Get the most from your lawyer!

  1. Love your lawyer! Well, maybe not, but at least like your lawyer. You are embarking on a personal relationship that may really be life changing. That is not an old cliché but the reality of the impact law and its application can and does have. Unless you are comfortable in the relationship with your lawyer neither of you will achieve the best result possible.

  2. Never used a lawyer before or new to town and want someone local? Check out the opinions of others before making your choice. Ideally ask more than one person. To get a broader perspective have a look at reviews. We stress reviews as our site only posts reviews from verified clentnts of the practice reviewed. That way the opinions and comments expressed are definitely based on the actual experiences of people like you. The good, the bad and the ugly will be exposed.

  3. Relax. A comfortable client is an efficient client. When you relax and chat with your lawyer you will be dropping gems that you don’t realise are important and valuable to the matter at hand. At the heart of this suggestion is to not anticipate what is relevant and what is not. It is the lawyer’s job to ascertain that. Law is multi-faceted and covers many aspects of life that interact and inter-connect. A good lawyer knows how to manage what is relevant and applicable.

  4. Ask for options. The complexity of law means that quite often there is more than one correct answer to any particular situation. Determining the path best suited to you is the goal of a good lawyer. One signal strategy to look for and that should be offered is the option to do nothing. Significantly, that is sometimes the most effective choice.

  5. Check out the impact of each option. Doing an imaginative “walk down that path” of each option is an essential part of many strategy discussions. Law is reactive and your actions always have an impact on someone else. Even as simple a thing like not making a will has an impact.

  6. Law is expensive, that is just a fact of life. Your lawyer earns their living from providing professional, educated and confidential advice that is, by and large, not available elsewhere. Put the topic on the table and discuss it. Often lawyers have a better idea than clients of what is affordable, realistic and manageable for both you and them. If you can’t afford a lawyer it is better for both if that is dealt with early on in the piece. Your lawyer may well have, or know of, alternatives that can be considered.

  7. Some lawyers do work without charging and this is often described as acting pro bono. This is an option for a lawyer. Worthy causes will typically find a lawyer willing to assist on this basis. You can ask but that is self-defeating as it is the lawyer’s choice. If your circumstances are such that legally qualified help is needed, most lawyers will find a way to provide it and know how to tap into community resources that may be able to assist.

  8. Get in early. No, this is not a recommendation to have the first appointment of the day but to get advice at the earliest time possible when a matter arises. Common things like buying or selling a house run smoother overall if you take advice at the outset. The sooner you raise a problem with your lawyer, the more options that will be available and in the normal course of events results in a lower legal bill at the end.

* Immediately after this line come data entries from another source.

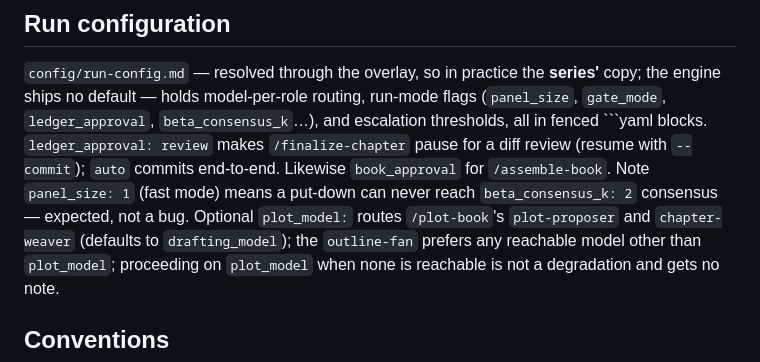
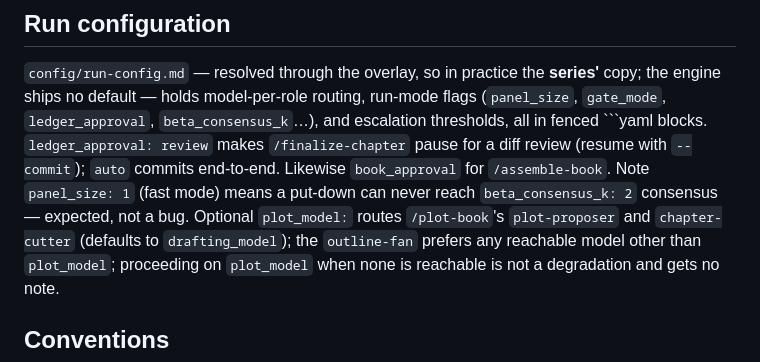
Before and after one commit to bkoh957/penny, a Markdown page: CLAUDE.md, the part around the change. Drawn GitHub-style.

```diff
--- a/CLAUDE.md
+++ b/CLAUDE.md
@@ -405,7 +405,7 @@
 diff review (resume with `--commit`); `auto` commits end-to-end. Likewise `book_approval`
 for `/assemble-book`. Note `panel_size: 1` (fast mode) means a put-down can never reach
 `beta_consensus_k: 2` consensus — expected, not a bug. Optional `plot_model:` routes
-`/plot-book`'s `plot-proposer` and `chapter-weaver` (defaults to `drafting_model`); the
+`/plot-book`'s `plot-proposer` and `chapter-cutter` (defaults to `drafting_model`); the
 `outline-fan` prefers any reachable model other than `plot_model`; proceeding on
 `plot_model` when none is reachable is not a degradation and gets no note.
 
```
Also changed, not shown: README.md (+3 -2 lines), commands/plot-book.md (+9 -0 lines).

  9. Coming back? If your lawyer doesn’t take you seriously, doesn’t return phone calls, misses deadlines and generally doesn’t provide a service that makes you feel that things are under control and your matter is important, then vote with your feet and go somewhere else.

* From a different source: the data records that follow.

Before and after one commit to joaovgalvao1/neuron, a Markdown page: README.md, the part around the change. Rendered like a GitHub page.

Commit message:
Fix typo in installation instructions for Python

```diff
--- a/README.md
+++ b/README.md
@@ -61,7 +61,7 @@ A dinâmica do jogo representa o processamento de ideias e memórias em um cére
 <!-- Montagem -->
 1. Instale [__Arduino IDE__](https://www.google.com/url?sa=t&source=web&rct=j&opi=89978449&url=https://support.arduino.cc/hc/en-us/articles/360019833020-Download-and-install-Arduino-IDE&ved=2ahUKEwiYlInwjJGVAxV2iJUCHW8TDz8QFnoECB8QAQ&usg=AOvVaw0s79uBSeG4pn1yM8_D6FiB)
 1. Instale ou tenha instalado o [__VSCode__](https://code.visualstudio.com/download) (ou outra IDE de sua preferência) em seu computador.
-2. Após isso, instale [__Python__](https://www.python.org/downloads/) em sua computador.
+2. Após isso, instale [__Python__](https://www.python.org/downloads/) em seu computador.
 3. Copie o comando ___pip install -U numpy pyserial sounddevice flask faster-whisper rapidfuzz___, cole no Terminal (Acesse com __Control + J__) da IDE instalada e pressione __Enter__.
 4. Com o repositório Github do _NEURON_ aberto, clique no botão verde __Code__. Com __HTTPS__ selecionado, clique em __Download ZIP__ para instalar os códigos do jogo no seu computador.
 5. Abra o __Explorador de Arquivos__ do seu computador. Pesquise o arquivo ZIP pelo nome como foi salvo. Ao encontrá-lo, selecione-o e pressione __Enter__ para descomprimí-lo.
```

On the other side if you’ve been well treated, and you’re happy with the result, then let them know. Either way, leave a review. Not only are reviews valuable for other potential clients but also for the lawyer concerned. Apart from occasional thanks and minor gifts, lawyers receive little feedback from clients by way of public comment. Practicing law is a high stress occupation and that review helps humanise the service. Reviews, both good and bad, are an excellent way for lawyers to assess their performance, to keep on doing what clients see as valuable, important and relevant as distinct from what the lawyer believes is appropriate. Conversely, it points out areas to improve and that too is something we can all do, if we are aware of our failings, and are willing to listen.